**Instructions to follow**
Extract the records in full, leaving every picture out.

** Opening Given entries block **

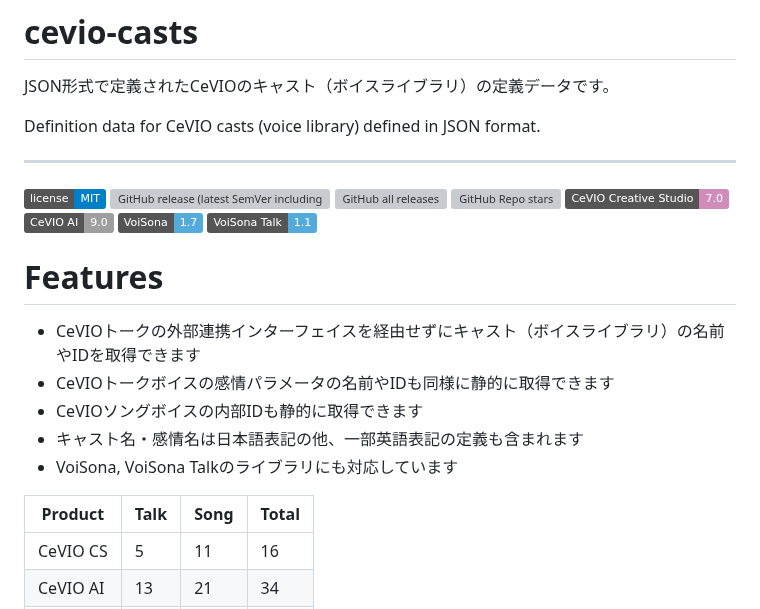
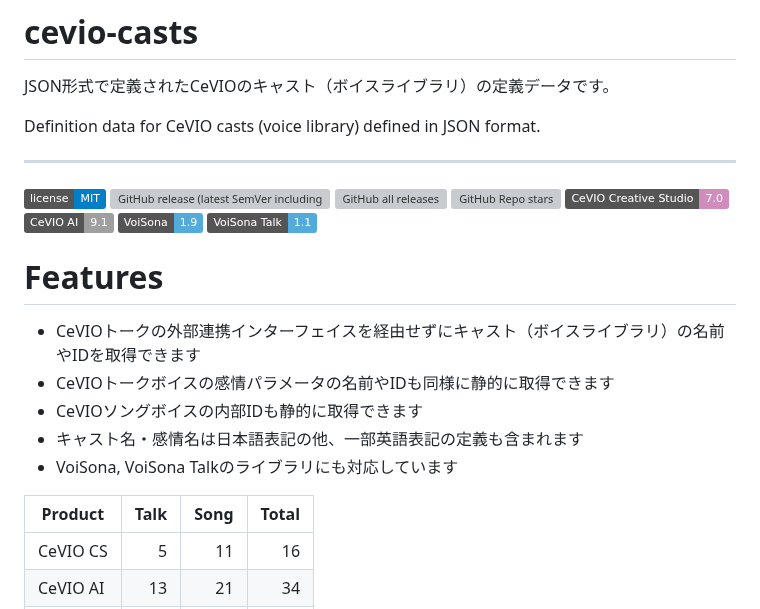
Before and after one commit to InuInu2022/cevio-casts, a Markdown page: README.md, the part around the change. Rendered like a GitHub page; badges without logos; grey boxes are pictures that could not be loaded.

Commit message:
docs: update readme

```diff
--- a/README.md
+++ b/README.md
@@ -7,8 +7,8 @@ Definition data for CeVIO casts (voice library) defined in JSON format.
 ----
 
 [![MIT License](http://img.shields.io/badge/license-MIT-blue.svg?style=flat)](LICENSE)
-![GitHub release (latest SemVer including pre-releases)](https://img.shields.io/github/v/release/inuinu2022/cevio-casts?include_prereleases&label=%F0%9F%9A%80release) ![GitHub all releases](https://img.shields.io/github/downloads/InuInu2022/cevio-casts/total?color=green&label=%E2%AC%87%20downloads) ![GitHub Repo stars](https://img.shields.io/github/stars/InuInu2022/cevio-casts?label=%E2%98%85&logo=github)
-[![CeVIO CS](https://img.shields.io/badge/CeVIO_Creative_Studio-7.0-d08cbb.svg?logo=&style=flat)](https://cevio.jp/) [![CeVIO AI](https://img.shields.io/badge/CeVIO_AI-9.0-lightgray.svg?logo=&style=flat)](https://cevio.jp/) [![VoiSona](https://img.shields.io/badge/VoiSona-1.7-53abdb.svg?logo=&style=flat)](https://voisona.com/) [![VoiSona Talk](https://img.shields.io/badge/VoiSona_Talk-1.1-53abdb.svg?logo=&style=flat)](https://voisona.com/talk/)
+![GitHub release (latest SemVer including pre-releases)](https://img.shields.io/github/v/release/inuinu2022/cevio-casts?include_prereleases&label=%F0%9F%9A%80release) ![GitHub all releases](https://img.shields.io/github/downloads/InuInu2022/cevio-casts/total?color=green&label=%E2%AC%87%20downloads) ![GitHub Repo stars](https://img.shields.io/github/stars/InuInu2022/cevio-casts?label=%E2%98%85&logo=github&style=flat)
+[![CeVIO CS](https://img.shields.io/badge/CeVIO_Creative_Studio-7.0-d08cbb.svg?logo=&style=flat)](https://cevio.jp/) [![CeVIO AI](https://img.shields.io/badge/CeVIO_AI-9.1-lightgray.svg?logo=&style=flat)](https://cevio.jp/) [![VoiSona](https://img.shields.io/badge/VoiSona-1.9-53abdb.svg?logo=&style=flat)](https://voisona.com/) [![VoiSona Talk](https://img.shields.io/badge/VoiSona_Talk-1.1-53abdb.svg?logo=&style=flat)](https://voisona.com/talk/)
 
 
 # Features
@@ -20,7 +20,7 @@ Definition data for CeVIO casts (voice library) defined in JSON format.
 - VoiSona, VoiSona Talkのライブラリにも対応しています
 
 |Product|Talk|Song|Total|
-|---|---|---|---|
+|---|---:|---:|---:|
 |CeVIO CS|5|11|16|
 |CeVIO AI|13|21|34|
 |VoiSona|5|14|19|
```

** Closing Given entries block **

**Solved problem**
Before and after one commit to InuInu2022/cevio-casts, a Markdown page: README.md, the part around the change. Rendered like a GitHub page; badges without logos; grey boxes are pictures that could not be loaded.

Commit message:
docs: update readme

```diff
--- a/README.md
+++ b/README.md
@@ -7,8 +7,8 @@ Definition data for CeVIO casts (voice library) defined in JSON format.
 ----
 
 [![MIT License](http://img.shields.io/badge/license-MIT-blue.svg?style=flat)](LICENSE)
-![GitHub release (latest SemVer including pre-releases)](https://img.shields.io/github/v/release/inuinu2022/cevio-casts?include_prereleases&label=%F0%9F%9A%80release) ![GitHub all releases](https://img.shields.io/github/downloads/InuInu2022/cevio-casts/total?color=green&label=%E2%AC%87%20downloads) ![GitHub Repo stars](https://img.shields.io/github/stars/InuInu2022/cevio-casts?label=%E2%98%85&logo=github)
-[![CeVIO CS](https://img.shields.io/badge/CeVIO_Creative_Studio-7.0-d08cbb.svg?logo=&style=flat)](https://cevio.jp/) [![CeVIO AI](https://img.shields.io/badge/CeVIO_AI-9.0-lightgray.svg?logo=&style=flat)](https://cevio.jp/) [![VoiSona](https://img.shields.io/badge/VoiSona-1.7-53abdb.svg?logo=&style=flat)](https://voisona.com/) [![VoiSona Talk](https://img.shields.io/badge/VoiSona_Talk-1.1-53abdb.svg?logo=&style=flat)](https://voisona.com/talk/)
+![GitHub release (latest SemVer including pre-releases)](https://img.shields.io/github/v/release/inuinu2022/cevio-casts?include_prereleases&label=%F0%9F%9A%80release) ![GitHub all releases](https://img.shields.io/github/downloads/InuInu2022/cevio-casts/total?color=green&label=%E2%AC%87%20downloads) ![GitHub Repo stars](https://img.shields.io/github/stars/InuInu2022/cevio-casts?label=%E2%98%85&logo=github&style=flat)
+[![CeVIO CS](https://img.shields.io/badge/CeVIO_Creative_Studio-7.0-d08cbb.svg?logo=&style=flat)](https://cevio.jp/) [![CeVIO AI](https://img.shields.io/badge/CeVIO_AI-9.1-lightgray.svg?logo=&style=flat)](https://cevio.jp/) [![VoiSona](https://img.shields.io/badge/VoiSona-1.9-53abdb.svg?logo=&style=flat)](https://voisona.com/) [![VoiSona Talk](https://img.shields.io/badge/VoiSona_Talk-1.1-53abdb.svg?logo=&style=flat)](https://voisona.com/talk/)
 
 
 # Features
@@ -20,7 +20,7 @@ Definition data for CeVIO casts (voice library) defined in JSON format.
 - VoiSona, VoiSona Talkのライブラリにも対応しています
 
 |Product|Talk|Song|Total|
-|---|---|---|---|
+|---|---:|---:|---:|
 |CeVIO CS|5|11|16|
 |CeVIO AI|13|21|34|
 |VoiSona|5|14|19|
```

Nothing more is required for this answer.